Threats include agricultural development, logging and hunting for meat and for pest control, for the pet trade and historically for biomedical research.
Bush meat trade in chimp meat is a serious problem also because of severe health risks posed to humans who eat chimpanzee meat. Several cases of the deadly Ebola virus in humans has been directly traced to infected chimpanzees in West Africa. Chimpanzees in Central Africa are also believed to have been the source of the HIV virus in humans. Because humans and chimps are so similar, they also share many diseases. The report points out that most infectious agents affecting great apes can affect humans and vice versa, with more than 140 such diseases shared by both.
"In West Africa, people rely more heavily on bush meat for food than in many other regions of the world. Chimps are particularly vulnerable because they are so slow to reproduce, and they are conspicuous and easy to hunt," said Dr. Rebecca Kormos, CABS research fellow.
The western chimpanzee, one of four subspecies of the common chimpanzee, has already disappeared from three countries-Benin, the Gambia and Togo-and is almost extinct in four other countries-Burkina Faso, Ghana, Guinea Bissau and Senegal. Current estimates of western chimpanzee populations are at about 4 percent of an original 600,000 across its range of 13 West African countries.
The majority of western chimpanzees are found in a region known as the Guinean Forest of West Africa, designated as one of the world's 25 biodiversity hotspots. These 25 hotspots cover just 1.4 percent of the Earth's land; yet claim more than 60 percent of the total terrestrial species diversity.

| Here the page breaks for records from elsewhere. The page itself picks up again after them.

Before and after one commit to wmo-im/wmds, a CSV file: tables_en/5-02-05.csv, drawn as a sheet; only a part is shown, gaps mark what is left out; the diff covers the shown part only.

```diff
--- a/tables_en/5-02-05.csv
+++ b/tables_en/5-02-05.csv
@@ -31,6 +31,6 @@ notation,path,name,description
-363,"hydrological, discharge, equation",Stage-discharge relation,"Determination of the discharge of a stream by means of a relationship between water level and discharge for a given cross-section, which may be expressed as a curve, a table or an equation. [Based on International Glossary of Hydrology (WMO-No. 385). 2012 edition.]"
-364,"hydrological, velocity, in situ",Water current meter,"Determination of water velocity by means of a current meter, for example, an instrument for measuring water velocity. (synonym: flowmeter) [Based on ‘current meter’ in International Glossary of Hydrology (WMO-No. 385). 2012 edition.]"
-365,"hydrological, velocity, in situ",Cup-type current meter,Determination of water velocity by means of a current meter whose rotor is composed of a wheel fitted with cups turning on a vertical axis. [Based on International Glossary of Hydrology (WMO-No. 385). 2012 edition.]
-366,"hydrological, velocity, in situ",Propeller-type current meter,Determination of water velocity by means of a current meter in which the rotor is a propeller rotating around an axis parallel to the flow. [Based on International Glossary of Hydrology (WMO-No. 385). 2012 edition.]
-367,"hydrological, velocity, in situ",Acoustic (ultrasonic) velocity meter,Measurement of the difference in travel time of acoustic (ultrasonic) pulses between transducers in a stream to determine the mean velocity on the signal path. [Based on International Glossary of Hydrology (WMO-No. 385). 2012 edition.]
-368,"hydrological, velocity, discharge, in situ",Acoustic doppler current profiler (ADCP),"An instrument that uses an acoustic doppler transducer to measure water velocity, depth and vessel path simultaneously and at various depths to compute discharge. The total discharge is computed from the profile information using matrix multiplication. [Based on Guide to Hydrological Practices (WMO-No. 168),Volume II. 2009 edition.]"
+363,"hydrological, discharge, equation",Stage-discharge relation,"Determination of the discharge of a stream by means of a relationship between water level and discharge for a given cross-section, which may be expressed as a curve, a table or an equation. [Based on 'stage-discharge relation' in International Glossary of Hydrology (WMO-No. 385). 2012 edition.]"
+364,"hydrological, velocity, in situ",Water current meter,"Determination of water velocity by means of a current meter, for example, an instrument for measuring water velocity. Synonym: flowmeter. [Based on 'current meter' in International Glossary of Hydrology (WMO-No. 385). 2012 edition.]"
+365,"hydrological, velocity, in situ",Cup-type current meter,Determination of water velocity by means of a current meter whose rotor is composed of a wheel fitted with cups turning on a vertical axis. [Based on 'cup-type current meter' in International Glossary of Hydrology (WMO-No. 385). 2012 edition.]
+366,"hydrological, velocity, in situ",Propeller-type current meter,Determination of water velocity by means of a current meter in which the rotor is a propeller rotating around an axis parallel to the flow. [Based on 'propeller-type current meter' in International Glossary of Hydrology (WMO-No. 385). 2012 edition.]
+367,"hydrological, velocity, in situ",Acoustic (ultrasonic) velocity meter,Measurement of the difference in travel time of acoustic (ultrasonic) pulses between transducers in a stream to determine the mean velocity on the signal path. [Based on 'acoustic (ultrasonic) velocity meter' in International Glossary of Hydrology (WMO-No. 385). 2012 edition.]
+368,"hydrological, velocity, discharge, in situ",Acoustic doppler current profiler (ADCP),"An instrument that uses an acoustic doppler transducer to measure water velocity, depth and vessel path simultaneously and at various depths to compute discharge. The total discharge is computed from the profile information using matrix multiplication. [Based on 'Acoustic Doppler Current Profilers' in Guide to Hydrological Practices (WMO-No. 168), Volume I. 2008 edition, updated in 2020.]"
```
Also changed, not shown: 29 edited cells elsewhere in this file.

The action plan provides the most recent data on the conservation status of chimpanzees in West Africa and their behavior and ecology. Other sections detail threats, infectious diseases, and specific country reports.
"It's no coincidence that urgent conservation action is necessary for a primate species found within the Guinean Forest Hotspot, which is one of the top five hotspots for endangered primates on Earth," said Russell A. Mittermeier, CI President and United Nations Environment Programme Special Envoy for the Great Apes Survival Project. "Chimpanzees are an important flagship species for this important region and their fate mirrors much of what is in store for the vast range of species diversity found there."